Exit Stage Right

Another CFS Advisory Committee member has resigned.

After the March 11, 2014 CFSAC meeting, I emailed the Office of Women’s Health and asked for a list of who had attended the meeting. I tried to keep track of the roll call, but there were clearly technical difficulties that prevented several members from answering and it wasn’t clear when they arrived. The CFSAC Support Team responded yesterday:

All of the voting members of the committee participated in the webinar yesterday (n=10), so a quorum was present.  (We have one vacancy – Dr. Dimitricoff [sic] resigned a few weeks ago.)  All voting members were present at the start of the webinar, except one member who was ~ 5-10 min. late. (emphasis added)

I have to wave several red flags here, and I would jump up and down too, if I could:

Red Flag #1: As of this post (March 13th), Dr. Dimitrakoff is still listed on the CFSAC roster.

Red Flag #2: No one mentioned Dr. Dimitrakoff during the March 11th meeting. I thought it was odd that Dr. Marshall didn’t call his name during roll, but assumed that he was simply unable to attend. It is completely inappropriate not to announce to the public that a member has resigned! Do the other CFSAC members even know? When were they told? Why were we not told?!?!?!?
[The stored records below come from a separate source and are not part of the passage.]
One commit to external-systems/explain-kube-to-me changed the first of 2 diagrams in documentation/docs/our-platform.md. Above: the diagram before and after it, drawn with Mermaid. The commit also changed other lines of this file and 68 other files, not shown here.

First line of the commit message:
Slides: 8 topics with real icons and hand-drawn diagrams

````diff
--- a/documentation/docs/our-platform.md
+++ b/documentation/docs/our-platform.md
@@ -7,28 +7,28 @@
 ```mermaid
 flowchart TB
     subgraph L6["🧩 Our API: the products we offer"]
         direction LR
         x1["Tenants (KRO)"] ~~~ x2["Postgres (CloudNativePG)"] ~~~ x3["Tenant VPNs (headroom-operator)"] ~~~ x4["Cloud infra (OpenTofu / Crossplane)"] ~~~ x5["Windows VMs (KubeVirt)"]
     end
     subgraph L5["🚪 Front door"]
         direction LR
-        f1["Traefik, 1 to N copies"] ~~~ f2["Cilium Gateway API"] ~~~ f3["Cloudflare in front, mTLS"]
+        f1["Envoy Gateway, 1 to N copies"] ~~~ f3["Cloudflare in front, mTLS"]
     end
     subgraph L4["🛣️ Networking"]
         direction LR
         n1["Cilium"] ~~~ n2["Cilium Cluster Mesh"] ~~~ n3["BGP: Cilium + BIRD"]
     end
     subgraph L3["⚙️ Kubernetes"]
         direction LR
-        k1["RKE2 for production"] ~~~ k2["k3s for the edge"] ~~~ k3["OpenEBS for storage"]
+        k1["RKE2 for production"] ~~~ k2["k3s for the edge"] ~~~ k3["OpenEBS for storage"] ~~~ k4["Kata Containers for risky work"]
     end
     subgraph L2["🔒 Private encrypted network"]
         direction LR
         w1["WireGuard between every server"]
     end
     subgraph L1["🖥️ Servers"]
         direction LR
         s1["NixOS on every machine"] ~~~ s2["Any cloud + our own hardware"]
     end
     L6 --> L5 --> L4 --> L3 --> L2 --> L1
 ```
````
Red Flag #3: This means that SIX members are departing the committee in 2014. That means that a majority of the committee (6 of 11) will be new members this year. In addition, two members were added in 2013 (Ms. Collier in May and Dr. Kaplan in October). And Dr. Nancy Lee currently provides no orientation whatsoever for new members. NONE.

Red Flag #4: Dr. Dimitrakoff was assumed by many advocates to be the heir apparent to replace Dr. Marshall as Chairman. Now it appears that the Chairman will be selected from the five remaining members: Dr. Casillas, Dr. Corbin, Dr. Fletcher, Dr. Kaplan, or Ms. Collier.

The CFSAC is being eviscerated. A majority of the committee will be new this year. Two of the five “veterans” will have served only a year. Of the five “veterans,” only one can be considered an ME/CFS expert, meaning that a significant portion of his/her time is spent on ME/CFS research or clinical care.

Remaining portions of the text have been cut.